▼

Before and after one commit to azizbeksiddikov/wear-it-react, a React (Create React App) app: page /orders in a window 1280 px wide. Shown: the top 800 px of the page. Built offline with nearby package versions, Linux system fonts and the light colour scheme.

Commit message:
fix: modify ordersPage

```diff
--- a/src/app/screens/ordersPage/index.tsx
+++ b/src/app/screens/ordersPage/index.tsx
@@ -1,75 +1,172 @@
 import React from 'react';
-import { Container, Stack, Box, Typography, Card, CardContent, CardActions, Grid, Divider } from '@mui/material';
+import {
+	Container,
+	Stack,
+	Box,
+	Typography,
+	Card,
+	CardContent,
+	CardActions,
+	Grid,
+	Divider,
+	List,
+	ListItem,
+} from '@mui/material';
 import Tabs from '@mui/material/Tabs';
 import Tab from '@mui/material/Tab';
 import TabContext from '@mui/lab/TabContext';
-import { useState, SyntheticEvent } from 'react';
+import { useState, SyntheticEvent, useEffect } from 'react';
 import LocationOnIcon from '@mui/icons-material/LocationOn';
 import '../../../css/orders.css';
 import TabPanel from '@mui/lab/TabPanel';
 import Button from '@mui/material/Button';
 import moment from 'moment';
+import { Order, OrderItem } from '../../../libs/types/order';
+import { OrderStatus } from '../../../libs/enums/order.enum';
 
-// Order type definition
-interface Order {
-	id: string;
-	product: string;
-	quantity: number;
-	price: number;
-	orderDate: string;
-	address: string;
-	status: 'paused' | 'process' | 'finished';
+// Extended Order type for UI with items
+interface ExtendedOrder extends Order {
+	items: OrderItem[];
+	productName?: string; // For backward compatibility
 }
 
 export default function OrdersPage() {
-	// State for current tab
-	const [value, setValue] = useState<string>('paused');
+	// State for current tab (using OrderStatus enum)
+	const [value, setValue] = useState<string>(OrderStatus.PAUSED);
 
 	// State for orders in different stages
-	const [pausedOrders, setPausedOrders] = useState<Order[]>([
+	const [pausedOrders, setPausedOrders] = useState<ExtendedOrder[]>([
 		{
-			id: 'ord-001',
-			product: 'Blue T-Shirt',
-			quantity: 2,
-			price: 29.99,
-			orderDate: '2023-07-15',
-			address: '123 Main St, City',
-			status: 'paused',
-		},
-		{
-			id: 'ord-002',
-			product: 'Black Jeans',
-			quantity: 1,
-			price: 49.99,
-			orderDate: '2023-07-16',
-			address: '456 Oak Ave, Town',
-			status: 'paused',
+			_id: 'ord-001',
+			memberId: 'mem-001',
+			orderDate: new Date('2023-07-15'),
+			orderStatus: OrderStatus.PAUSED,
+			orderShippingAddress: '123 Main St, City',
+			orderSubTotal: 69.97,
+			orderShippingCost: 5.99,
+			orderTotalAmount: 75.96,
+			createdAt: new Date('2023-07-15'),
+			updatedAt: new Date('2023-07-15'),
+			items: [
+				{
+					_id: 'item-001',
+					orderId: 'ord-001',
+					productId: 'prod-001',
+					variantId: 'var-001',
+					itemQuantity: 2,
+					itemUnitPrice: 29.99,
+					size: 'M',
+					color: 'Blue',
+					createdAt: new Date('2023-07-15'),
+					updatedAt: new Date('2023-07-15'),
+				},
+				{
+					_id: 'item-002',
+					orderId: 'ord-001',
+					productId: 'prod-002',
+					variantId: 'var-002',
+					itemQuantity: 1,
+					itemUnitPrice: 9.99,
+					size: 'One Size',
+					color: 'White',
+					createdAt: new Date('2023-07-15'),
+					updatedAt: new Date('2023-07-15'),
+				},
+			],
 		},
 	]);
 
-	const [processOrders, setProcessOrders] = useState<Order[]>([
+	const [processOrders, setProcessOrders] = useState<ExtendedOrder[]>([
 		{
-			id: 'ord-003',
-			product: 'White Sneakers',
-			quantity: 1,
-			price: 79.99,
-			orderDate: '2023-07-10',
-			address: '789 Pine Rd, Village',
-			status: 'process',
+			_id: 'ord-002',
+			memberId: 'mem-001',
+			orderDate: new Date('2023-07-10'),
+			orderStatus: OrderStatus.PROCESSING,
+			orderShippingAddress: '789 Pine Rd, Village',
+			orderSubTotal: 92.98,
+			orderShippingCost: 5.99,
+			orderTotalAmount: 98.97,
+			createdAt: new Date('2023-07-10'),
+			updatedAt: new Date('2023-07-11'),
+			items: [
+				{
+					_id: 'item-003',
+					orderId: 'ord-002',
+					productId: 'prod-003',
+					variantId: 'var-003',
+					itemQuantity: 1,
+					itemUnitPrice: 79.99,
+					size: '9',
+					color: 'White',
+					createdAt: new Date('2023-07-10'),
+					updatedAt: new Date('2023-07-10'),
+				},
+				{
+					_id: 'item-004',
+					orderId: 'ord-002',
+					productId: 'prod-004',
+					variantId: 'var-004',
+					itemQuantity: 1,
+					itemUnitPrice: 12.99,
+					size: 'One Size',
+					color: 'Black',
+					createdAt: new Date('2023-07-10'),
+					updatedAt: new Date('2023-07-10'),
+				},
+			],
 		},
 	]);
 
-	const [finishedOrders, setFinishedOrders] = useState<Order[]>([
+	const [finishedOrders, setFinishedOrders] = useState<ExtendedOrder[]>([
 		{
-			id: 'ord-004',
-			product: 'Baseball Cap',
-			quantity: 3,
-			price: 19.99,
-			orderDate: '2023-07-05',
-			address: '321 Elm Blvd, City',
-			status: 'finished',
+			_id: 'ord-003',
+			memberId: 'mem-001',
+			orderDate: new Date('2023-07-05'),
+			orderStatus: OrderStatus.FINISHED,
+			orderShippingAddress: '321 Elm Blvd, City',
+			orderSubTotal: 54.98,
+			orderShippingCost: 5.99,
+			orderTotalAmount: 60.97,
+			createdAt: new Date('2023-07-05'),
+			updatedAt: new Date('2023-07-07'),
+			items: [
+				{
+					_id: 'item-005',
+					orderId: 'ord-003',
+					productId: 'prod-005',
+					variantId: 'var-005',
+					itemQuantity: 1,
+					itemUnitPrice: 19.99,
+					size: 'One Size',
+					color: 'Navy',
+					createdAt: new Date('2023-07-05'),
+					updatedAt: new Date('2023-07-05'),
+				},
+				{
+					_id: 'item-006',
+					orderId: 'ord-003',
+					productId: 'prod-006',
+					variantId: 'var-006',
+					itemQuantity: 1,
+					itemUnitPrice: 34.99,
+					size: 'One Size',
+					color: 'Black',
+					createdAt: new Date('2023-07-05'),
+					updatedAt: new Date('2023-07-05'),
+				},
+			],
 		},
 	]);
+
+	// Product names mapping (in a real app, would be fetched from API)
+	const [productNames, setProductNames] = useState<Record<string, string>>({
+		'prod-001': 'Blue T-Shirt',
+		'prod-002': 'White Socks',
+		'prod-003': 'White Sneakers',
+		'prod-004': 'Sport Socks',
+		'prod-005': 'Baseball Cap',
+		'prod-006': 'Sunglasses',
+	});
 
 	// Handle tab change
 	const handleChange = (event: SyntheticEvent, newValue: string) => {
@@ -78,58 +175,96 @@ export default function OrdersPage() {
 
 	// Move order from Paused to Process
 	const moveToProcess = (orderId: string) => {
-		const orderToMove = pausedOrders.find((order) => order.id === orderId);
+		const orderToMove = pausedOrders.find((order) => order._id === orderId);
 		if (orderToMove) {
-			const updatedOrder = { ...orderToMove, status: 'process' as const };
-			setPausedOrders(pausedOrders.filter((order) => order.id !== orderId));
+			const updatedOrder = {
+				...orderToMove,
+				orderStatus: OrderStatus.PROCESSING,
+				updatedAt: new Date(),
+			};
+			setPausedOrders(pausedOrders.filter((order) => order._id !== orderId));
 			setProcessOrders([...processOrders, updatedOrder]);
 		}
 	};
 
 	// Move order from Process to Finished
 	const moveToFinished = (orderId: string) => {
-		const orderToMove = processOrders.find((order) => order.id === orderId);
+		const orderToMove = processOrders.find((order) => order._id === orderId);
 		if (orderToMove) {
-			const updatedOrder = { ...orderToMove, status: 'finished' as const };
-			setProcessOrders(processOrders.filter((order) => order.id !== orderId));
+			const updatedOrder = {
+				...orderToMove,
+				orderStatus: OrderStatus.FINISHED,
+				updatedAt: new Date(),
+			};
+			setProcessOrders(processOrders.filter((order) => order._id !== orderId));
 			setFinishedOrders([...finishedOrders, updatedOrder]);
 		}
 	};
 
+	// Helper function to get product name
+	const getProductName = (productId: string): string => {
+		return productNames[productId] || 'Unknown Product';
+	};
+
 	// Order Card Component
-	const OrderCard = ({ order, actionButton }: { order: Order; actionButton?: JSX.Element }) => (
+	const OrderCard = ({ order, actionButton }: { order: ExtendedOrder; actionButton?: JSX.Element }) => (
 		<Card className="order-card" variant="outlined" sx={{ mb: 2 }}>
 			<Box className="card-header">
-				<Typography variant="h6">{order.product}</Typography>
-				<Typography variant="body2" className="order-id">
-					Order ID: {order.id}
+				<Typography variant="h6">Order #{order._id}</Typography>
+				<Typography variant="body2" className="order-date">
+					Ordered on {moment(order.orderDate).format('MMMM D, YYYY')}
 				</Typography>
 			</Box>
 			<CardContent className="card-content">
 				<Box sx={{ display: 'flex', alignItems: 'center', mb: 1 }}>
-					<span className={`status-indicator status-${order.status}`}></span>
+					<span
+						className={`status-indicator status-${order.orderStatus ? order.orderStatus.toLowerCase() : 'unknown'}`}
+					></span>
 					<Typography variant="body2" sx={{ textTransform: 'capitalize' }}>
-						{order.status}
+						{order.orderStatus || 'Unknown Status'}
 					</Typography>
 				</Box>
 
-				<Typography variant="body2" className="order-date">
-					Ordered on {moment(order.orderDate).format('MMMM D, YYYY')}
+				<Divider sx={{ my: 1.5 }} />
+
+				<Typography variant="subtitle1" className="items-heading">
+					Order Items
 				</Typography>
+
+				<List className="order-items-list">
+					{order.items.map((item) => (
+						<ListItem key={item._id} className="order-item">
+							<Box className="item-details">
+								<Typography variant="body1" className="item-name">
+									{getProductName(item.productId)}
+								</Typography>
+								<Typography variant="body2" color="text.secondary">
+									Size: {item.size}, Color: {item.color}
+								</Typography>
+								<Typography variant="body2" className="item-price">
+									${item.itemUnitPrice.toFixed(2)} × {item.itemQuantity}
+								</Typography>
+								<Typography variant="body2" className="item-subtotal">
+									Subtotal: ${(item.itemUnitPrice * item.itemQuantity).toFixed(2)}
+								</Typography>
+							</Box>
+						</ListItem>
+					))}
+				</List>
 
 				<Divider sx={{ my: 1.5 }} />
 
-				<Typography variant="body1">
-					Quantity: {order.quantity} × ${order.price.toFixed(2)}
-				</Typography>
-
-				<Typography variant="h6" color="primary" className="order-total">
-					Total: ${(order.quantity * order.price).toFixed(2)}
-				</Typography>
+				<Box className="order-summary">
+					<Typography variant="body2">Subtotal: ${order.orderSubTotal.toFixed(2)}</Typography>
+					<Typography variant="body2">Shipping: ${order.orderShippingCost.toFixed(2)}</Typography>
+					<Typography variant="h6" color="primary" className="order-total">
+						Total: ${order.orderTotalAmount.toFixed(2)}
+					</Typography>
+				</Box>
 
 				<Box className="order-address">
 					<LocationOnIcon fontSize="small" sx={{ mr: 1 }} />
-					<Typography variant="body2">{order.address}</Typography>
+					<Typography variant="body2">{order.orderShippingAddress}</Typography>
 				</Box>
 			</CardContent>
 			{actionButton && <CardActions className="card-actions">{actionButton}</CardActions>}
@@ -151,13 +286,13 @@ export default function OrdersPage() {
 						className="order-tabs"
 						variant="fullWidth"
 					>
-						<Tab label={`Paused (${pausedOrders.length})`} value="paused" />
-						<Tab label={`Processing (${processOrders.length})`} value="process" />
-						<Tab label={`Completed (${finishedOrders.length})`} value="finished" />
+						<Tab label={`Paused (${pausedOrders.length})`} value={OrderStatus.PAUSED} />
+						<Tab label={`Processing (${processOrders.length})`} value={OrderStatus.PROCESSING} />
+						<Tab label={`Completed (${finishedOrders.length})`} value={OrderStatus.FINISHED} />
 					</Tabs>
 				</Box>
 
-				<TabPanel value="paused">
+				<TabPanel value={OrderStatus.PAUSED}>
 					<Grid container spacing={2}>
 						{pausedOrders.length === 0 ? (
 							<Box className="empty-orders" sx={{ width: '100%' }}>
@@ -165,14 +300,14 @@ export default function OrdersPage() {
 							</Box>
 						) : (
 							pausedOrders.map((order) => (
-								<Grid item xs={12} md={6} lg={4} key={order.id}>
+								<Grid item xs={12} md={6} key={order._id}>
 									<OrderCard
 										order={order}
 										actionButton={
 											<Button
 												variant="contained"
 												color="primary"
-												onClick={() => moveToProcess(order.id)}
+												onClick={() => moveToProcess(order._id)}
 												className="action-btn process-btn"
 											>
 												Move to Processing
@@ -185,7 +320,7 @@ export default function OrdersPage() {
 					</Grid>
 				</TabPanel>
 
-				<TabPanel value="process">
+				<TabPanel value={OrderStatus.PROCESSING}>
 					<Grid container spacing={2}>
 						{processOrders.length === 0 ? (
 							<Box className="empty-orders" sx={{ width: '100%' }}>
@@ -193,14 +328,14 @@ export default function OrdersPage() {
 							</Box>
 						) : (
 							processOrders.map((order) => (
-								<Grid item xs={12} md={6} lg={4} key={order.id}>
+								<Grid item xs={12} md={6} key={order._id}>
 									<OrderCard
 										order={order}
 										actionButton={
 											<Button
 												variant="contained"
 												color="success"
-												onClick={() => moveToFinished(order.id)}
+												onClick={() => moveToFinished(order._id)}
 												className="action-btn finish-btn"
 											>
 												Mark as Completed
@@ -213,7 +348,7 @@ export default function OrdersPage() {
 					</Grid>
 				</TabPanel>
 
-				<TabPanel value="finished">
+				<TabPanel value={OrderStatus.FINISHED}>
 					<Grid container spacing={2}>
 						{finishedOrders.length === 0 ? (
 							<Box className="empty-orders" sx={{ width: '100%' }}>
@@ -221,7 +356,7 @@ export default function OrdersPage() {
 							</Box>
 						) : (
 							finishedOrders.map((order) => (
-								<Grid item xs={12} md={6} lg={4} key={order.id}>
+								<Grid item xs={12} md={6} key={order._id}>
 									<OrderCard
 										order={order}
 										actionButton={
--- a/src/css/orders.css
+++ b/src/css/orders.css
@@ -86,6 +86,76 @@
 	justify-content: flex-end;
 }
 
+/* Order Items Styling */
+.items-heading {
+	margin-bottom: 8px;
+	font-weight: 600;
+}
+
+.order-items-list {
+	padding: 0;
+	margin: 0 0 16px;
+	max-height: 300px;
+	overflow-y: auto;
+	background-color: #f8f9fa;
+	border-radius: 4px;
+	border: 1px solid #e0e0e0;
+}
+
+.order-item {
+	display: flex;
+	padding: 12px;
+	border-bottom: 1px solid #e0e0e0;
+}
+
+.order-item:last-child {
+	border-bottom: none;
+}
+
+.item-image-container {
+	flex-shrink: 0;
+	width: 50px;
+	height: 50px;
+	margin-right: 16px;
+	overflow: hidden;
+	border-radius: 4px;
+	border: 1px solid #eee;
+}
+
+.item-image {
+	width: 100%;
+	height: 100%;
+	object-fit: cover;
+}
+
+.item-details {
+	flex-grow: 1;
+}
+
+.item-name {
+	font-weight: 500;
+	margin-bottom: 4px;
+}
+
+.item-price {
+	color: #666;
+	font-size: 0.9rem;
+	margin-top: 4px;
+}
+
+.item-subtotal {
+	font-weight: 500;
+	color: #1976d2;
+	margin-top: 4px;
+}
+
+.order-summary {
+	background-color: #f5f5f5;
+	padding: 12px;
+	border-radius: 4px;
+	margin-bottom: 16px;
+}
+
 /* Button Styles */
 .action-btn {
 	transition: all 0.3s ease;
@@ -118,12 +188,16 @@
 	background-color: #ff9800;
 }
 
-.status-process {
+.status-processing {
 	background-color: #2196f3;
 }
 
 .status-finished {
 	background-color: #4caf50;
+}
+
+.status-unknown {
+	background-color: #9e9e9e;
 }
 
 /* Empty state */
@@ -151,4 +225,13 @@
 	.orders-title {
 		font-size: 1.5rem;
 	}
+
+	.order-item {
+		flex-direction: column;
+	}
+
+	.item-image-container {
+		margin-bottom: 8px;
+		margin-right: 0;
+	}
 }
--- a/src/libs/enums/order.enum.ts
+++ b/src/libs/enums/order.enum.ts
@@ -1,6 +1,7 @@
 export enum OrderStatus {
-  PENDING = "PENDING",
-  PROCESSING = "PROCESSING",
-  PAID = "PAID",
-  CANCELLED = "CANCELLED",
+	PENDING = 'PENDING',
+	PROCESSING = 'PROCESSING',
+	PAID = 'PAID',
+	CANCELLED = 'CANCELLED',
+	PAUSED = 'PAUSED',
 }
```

▲

How to complete this task
Go through the entries above and copy each line holding the string "default".

Exercise output
 export default function OrdersPage() {
@@ -78,58 +175,96 @@ export default function OrdersPage() {
@@ -151,13 +286,13 @@ export default function OrdersPage() {
@@ -165,14 +300,14 @@ export default function OrdersPage() {
@@ -185,7 +320,7 @@ export default function OrdersPage() {
@@ -193,14 +328,14 @@ export default function OrdersPage() {
@@ -213,7 +348,7 @@ export default function OrdersPage() {
@@ -221,7 +356,7 @@ export default function OrdersPage() {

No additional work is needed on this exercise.